In the last piece I got to the point of having bought a fishtank. Bloody massive thing, weighing in at about 150kg when empty (it took four blokes to lift it out of the house in the end). Fill it with 120 gallons of water and that’s around half a ton – a serious structural challenge in the average house.
To recap, the project aims to build a good quality home for marine tropical fish and soft corals. It is to look professional, be as quiet as possible and no protruding wires or pipes.
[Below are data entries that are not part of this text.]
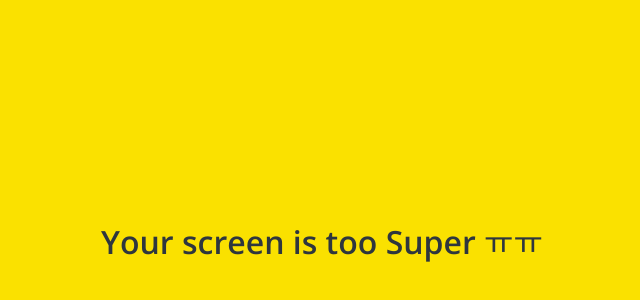
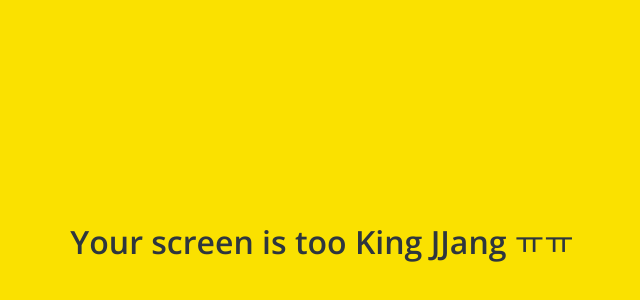
Before and after one commit to shinsanghue/kokoa-clone-2023, a plain HTML site: page friends.html in a window 1280 px wide. Shown: the part 158-458 px from the top of the page, without its empty margins (318-958 px from the left). Drawn offline with nearby package versions, Linux system fonts and the light colour scheme; a web font is replaced by a local one.

Commit message:
Super -> King JJang

```diff
--- a/friends.html
+++ b/friends.html
@@ -109,7 +109,7 @@
     </div>
 
     <div id="no-mobile">
-      <span>Your screen is too Super ㅠㅠ</span>
+      <span>Your screen is too King JJang ㅠㅠ</span>
     </div>
 
     <script
```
I had to find a location that was strong enough to hold it without causing problems – so in a normal wood beamed house it had to be on the ground floor. It also had to be away from draughts, from busy traffic areas, out of the sun and away from radiators – and have plenty of electricity points. In the end I picked a north corner of the lounge, which had been set up by the previous owner as the TV/Hifi corner, so had four sockets. Each of these could then power a multiblock of four or more items, sited within the cabinet.
With the weight involved I was concerned about the floor, so took up the carpet and a couple of floorboards, setting up a couple of small towers of bricks to help support the key joists where the cabinet was going to sit – it is dry down there all through the year, so no worry about rising damp.
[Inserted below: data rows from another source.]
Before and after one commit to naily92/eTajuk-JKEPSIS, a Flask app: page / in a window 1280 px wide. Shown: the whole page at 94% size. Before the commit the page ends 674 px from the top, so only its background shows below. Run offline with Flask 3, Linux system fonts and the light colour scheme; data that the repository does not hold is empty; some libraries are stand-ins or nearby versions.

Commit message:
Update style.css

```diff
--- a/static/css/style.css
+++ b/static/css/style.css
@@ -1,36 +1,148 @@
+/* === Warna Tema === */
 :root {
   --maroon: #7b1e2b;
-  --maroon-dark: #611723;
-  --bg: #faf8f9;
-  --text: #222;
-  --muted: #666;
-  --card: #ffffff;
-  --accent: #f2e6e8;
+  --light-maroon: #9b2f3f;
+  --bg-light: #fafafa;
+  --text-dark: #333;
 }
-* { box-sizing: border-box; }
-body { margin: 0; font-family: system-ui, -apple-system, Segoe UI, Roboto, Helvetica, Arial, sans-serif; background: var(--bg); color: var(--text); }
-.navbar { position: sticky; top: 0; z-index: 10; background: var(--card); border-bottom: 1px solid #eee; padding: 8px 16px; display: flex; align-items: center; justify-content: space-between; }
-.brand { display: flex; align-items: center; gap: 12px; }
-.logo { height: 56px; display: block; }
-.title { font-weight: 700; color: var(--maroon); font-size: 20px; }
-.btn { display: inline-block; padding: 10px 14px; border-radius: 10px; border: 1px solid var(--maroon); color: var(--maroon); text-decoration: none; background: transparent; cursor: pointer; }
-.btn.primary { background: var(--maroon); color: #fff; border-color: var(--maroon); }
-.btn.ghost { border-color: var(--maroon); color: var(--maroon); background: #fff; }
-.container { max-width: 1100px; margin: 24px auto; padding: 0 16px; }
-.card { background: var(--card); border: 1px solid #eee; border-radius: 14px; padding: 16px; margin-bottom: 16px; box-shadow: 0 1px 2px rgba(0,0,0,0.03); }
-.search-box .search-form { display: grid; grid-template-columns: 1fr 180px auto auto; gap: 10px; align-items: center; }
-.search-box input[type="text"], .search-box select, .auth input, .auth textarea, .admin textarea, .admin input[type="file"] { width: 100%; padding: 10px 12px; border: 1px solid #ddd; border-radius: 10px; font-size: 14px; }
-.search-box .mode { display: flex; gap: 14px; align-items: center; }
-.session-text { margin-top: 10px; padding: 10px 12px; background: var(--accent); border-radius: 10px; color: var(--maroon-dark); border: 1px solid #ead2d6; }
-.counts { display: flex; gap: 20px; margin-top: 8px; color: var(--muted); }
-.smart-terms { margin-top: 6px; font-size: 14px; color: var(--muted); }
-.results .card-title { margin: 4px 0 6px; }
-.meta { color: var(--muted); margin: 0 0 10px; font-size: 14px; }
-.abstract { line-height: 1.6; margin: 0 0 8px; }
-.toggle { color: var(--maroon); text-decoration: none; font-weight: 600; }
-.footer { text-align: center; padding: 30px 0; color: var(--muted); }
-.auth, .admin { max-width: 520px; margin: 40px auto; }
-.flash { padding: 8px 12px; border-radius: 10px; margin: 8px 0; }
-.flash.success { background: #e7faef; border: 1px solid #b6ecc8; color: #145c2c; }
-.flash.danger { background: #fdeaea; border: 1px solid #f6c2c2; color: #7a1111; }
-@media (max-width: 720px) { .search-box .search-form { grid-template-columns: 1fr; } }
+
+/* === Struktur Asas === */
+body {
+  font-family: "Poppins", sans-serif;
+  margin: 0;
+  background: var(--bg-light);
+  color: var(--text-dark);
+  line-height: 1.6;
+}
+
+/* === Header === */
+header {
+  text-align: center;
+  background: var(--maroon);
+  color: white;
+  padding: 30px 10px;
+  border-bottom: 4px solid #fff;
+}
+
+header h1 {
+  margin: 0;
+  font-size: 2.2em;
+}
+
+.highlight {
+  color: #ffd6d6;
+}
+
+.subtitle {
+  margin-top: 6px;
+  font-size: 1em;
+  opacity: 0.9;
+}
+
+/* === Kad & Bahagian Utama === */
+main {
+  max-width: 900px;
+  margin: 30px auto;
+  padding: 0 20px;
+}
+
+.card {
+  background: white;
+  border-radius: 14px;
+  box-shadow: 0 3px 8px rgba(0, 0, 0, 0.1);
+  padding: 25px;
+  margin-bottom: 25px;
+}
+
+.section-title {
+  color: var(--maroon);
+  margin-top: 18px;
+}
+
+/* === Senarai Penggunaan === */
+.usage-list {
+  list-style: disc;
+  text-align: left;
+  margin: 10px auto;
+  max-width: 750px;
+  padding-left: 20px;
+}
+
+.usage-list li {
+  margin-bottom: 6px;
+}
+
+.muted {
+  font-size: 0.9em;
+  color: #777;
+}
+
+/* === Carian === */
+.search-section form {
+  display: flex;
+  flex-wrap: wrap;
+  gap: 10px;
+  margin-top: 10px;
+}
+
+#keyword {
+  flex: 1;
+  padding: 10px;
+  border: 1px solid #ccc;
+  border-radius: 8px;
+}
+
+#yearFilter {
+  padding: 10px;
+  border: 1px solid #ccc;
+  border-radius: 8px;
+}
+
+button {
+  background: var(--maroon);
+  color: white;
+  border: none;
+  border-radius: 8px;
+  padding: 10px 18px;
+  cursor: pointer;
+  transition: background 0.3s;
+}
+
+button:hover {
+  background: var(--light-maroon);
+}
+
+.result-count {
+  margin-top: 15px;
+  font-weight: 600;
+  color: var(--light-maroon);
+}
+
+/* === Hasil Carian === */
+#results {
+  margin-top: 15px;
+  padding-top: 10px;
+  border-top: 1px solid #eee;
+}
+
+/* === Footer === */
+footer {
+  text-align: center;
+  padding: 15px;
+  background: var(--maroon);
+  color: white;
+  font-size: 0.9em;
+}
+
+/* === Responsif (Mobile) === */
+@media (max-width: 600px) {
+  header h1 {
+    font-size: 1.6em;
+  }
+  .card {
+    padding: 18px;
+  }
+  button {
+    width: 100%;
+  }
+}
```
The aquarium needed a number of things done to it. I wanted to have the pipework and electricals hidden from view. It also had to be upgraded to cater for corals. To do this meant drilling a number of 2.5 inch diameter holes in the tank itself. For safety everything is duplicated in case something untoward happens or a pipe gets blocked. There is not a lot of room in the cabinet and it is rather flimsy – with some strengthening done by the previous owner. I had to find a way to place a myriad of equipment and pipework into the thing without taking out all the bulkheads or weakening it.
Once a plan had been worked out, the first challenge was firstly to remove some of the stuff the previous owner had used – a side tank and pipework (visible on the left hand side of the tank). This was fortunately only siliconed to the main tank, so easy to cut away. The other pipes into the base were similarly discarded.
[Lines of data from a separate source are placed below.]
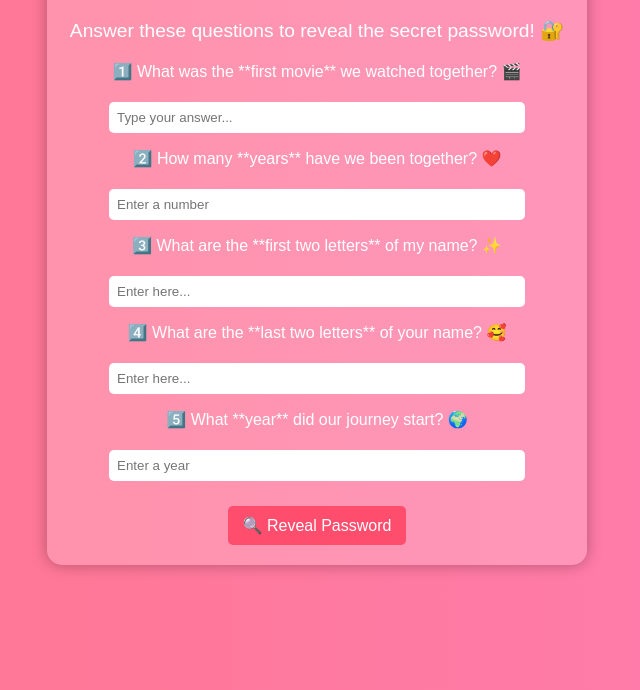
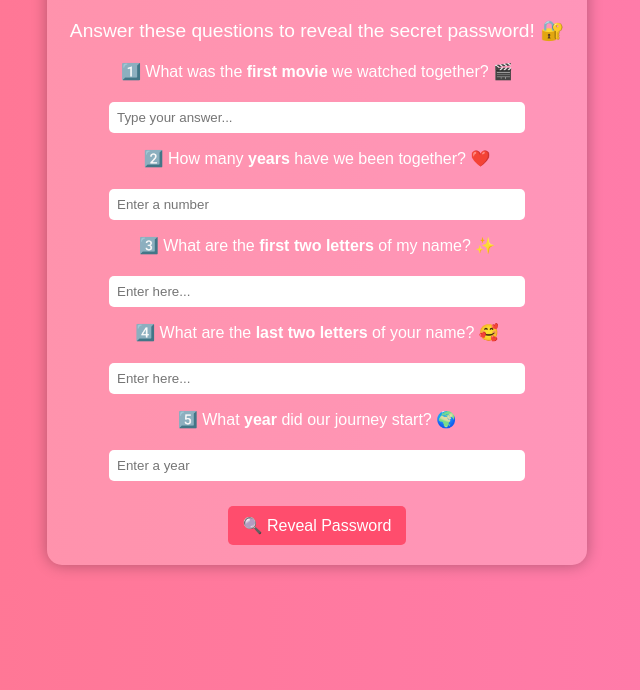
Before and after one commit to Manodharshan-web/cutie, a plain HTML site: page index.html in a window 1280 px wide. Shown: the part 110-800 px from the top of the page, without its empty margins (323-963 px from the left). Drawn offline with Linux system fonts and the light colour scheme.

Commit message:
Update index.html

```diff
--- a/index.html
+++ b/index.html
@@ -13,27 +13,27 @@
 
         <div id="quiz">
             <div class="question">
-                <p>1️⃣ What was the **first movie** we watched together? 🎬</p>
+                <p>1️⃣ What was the <strong>first movie</strong> we watched together? 🎬</p>
                 <input type="text" id="q1" placeholder="Type your answer...">
             </div>
 
             <div class="question">
-                <p>2️⃣ How many **years** have we been together? ❤️</p>
+                <p>2️⃣ How many <strong>years</strong> have we been together? ❤️</p>
                 <input type="number" id="q2" placeholder="Enter a number">
             </div>
 
             <div class="question">
-                <p>3️⃣ What are the **first two letters** of my name? ✨</p>
+                <p>3️⃣ What are the <strong>first two letters</strong> of my name? ✨</p>
                 <input type="text" id="q3" placeholder="Enter here...">
             </div>
 
             <div class="question">
-                <p>4️⃣ What are the **last two letters** of your name? 🥰</p>
+                <p>4️⃣ What are the <strong>last two letters</strong> of your name? 🥰</p>
                 <input type="text" id="q4" placeholder="Enter here...">
             </div>
 
             <div class="question">
-                <p>5️⃣ What **year** did our journey start? 🌍</p>
+                <p>5️⃣ What <strong>year</strong> did our journey start? 🌍</p>
                 <input type="number" id="q5" placeholder="Enter a year">
             </div>
 
```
The next tast is one I did not want to carry out on my own – drilling the holes needed for various pipework into the tank. It was made up of three pieces of glass, one curved piece for front and sides, one for the back, one for the base, and around 0.75cm thick. Any cracking when drilling and the whole thing would have to be thrown away. Better to get someone a bit more experienced at this than myself, so took the tank to a local dealer who cut the necessary holes – 9 of them in total!
I made the equivalent holes in the cabinet and fitted specially designed plastic fittings with thick rubber washers and silicone. The tank can then be placed upon the cabinet.
At this point I wanted to get all the different elements working and all pipework in place and fully tested to be leak free before moving it into the house. The pipes, valves and fittings had to be food grade plastic, each join carefully cut, chamfered and fitted with plastic cement to deal with the pressure and corrosive nature of salt water. No metal fittings could be used where there would be contact with the water to avoid corrosion and pollution. Where not in the water a universal clip can work fine.
Why so many? There are two systems in play, the second I’ll cover in the next episode, the first is:
Water movement – As this is a marine tank with corals, the water circulation needs to be hugely increased – as you are mimicking the sort of currents seen on a reef near the shore caused by waves – it has to be in constant turmoil. Whereas the previous tank had a few stirrers to move the water around say once an hour, this needed the water to be completely sloshed around 20 times an hour. To do this needed two exit points at the rear of the base of the tank, leading to a pump that could push 3000 litres per hour to four jets at the front base. The duplication of two intakes in case one gets blocked by some errant snail, starfish or other item, and it spreads out the outflow – 3000 litres per hour through one small pipe would suck out the water like a drain. The pump is connected to the rigid plastic piping by a short run of flexible pipe, to help reduce vibration and therefore noise. It is also mounted on a sheet of expanded polystyrene.
Each entry point to the tank has a shut off valve just in case, to allow pump cleaning and the jets could be increase or reduced in power to fit the nearby corals. This sort of setup is called a closed loop – it is all constantly full of water, with no opening to the air. Stopping the pump simply stops the circulation. Any leak could drain the entire tank onto the floor so the pipework has to be perfect. If a leak occurs on the pressured side, after the pump, it will drain the entire tank in a matter of three or four minutes! At this point the pump was placed in a gap at the left hand end of the cabinet.
Next time – the sump – its function, operation and why the water has to be so clean.
© Sweaty Dave 2018